Werth and Pianka continued putting out mix CDs, and their breakthrough release came in 2005 with Tim Sweeney's Rvng Prsnts Mx 3. Further installments came from Optimo's JD Twitch—who indulged his and Werth's love of classic US punk and hardcore—as well as the likes of Mike Simonetti and Dan Selzer (as Crazy Rhythms). This was followed by a vinyl edits series, Rvng Of The Nrds, which put out disco-tinged tweaks from Lovefingers, Pilooski, Greg Wilson and Jacques Renault between 2006 and 2010. As time went on, Pianka moved onto other things, leaving RVNG as Werth's baby.
The RVNG evolution continued with FRKWYS, an ambitious (and ongoing) series of inter-generational collaborations that pairs younger artists with their elders. The launch of FRKWYS coincided with Werth taking more interest in avant-garde music, edging to the fringes of the dance floor but never deserting it entirely. "I knew I wanted to work with a few underground artists," he says. "I shifted more out of the club and into the DIY spaces, these corners and pockets of the New York underground."

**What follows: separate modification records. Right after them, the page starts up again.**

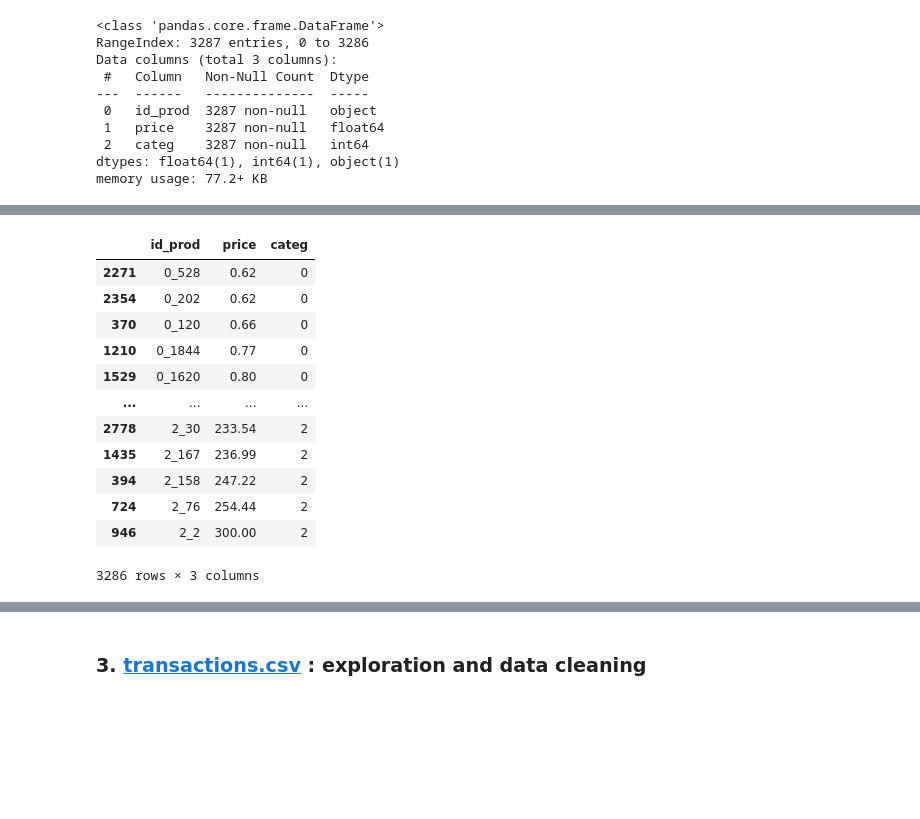
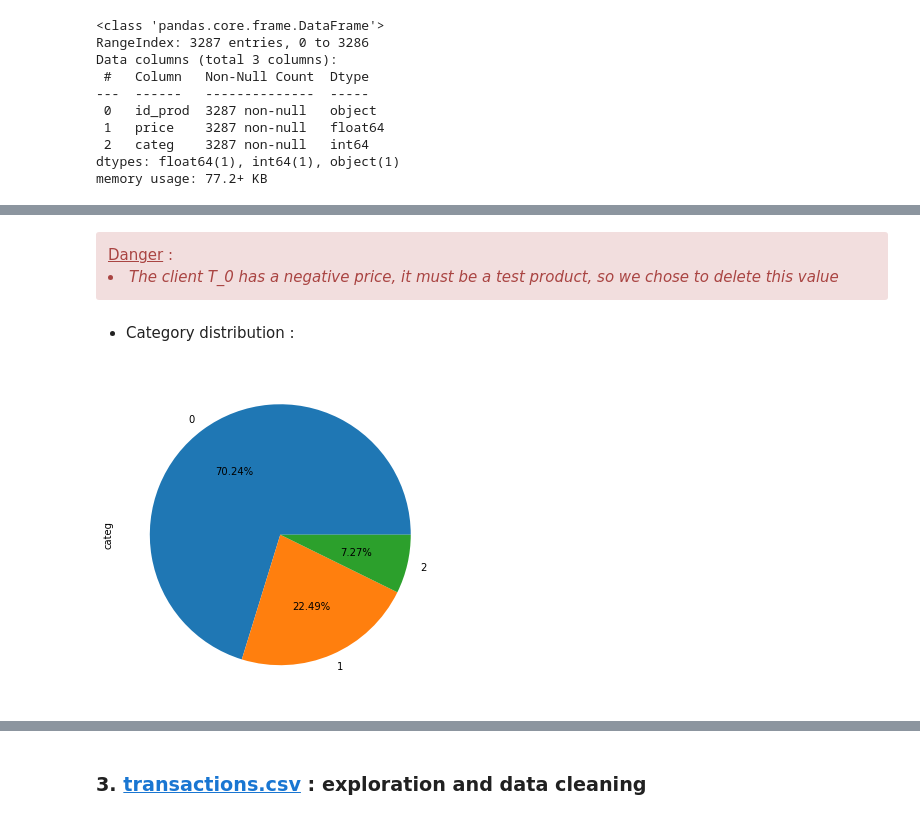
Before and after one commit to donia-nefiz/Analyze-bookstore-sales-with-Python, a Jupyter notebook: Analyze-bookstore-sales-with-Python.ipynb, the cells around one changed output, grey strips where cells are left out. Drawn from its saved outputs; the diff is of its cells as text; code cells hidden in the pictures; blank space fills up the shorter version.

```diff
--- a/Analyze-bookstore-sales-with-Python.ipynb
+++ b/Analyze-bookstore-sales-with-Python.ipynb
@@ -179,16 +232,0 @@ products = products.drop([731]).reset_index(drop=True)
-# %%
-products.sort_values(by=['price'])
-# %% [output]
-|  | id_prod | price | categ |
-| 2271 | 0_528 | 0.62 | 0 |
-| 2354 | 0_202 | 0.62 | 0 |
-| 370 | 0_120 | 0.66 | 0 |
-| 1210 | 0_1844 | 0.77 | 0 |
-| 1529 | 0_1620 | 0.80 | 0 |
-| ... | ... | ... | ... |
-| 2778 | 2_30 | 233.54 | 2 |
-| 1435 | 2_167 | 236.99 | 2 |
-| 394 | 2_158 | 247.22 | 2 |
-| 724 | 2_76 | 254.44 | 2 |
-| 946 | 2_2 | 300.00 | 2 |
-3286 rows × 3 columns
@@ -194,0 +235,14 @@ products.sort_values(by=['price'])
+# %% [markdown]
+<div class="alert-danger">
+    <u>Danger</u> :
+<i><br><li> The client T_0 has a negative price, it must be a test product, so we chose to delete this value</br></li>
+</i></div>
+# %% [markdown]
+- Category distribution :
+# %%
+plt.figure(figsize=(13,7))
+products['categ'] = pd.Categorical(products['categ']) #we convert the variable to the correct format
+products["categ"].value_counts().plot(kind="pie", autopct='%1.2f%%', figsize=(9,6))
+plt.show();
+# %% [output]
+[figure, added]
```
Also changed, not shown: parts of 100 cells of this notebook.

Leftfield icons Chris & Cosey and JG Thirwell remixed New York band Excepter on the first FRKWYS release. "I had a wonderful conversation [with Chris & Cosey] and it became very clear that they were going to turn it into something monumental, " Werth recalls. "When they submitted their remix, I was still delighted at the quality. I thought, why not do some more?"
Subsequent FRKWYS LPs have seen synth nerd foursome Laurel Halo, Daniel Lopatin, James Ferraro and Sam Godin working alongside David Borden, Sun Araw partnering with legendary reggae troupe The Congos, and Arp collaborating with revered experimental composer Anthony Moore. "It usually starts with these ideological pairings I have in my head," Werth says. "I plant the seeds, and if it resonates with the artists, then I'll continue to push."
In 2010 RVNG released an album by Pink Skull called Endless Bummer. In what still stands as the label's most grueling art/music project, Werth and O'Neill individually hand-pressed 1000 different "bummers"—from "Spoiled Cat Food" to "Foot Fungus" to "Nuclear Warfare"—onto each vinyl sleeve. "There were a few different layers to that concept," he says. "I mean, the album is called Endless Bummer, so we made 1000 things that can bum you out. The idea was that we would be infinitely letter-pressing these covers. The concept of Endless Bummer translated to the process, too, so by cover number 333 we wanted it to be over, but we couldn't. We were slave to the bummer."
In the past couple of years Werth has showcased a string of talent, from Blondes to Julia Holter to Holly Herndon. Last year saw the label release four excellent albums. Maxmillion Dunbar's House Of Woo was the kind of rosy-cheeked opus that melts away all your problems. Then came Stellar Om Source's Joy One Mile, which showcased a new direction for Christelle Gualdi, moving from her kosmische roots towards a playful slant on Detroit techno. The Gardland and Blondes LPs were both living, breathing dance records infused with enough funk to mark them out from the pack.
It all amounted to arguably the label's strongest year to date. Though each album had its share of club-ready tunes, there was something deeper tying them together, something Werth loosely defines as a "cerebral dance sound." He adds: "The artists were stylistically removed from one another, or in some cases, the exact opposites of each other, but each kind of contributed these deeply meditative works of dance music, and interpretations of dance music." But the one thing that serves as the glue between those records—and everything that bears the RVNG name—is Werth, the obsessive music conversationalist from Arkansas who's continuing a proud New York tradition.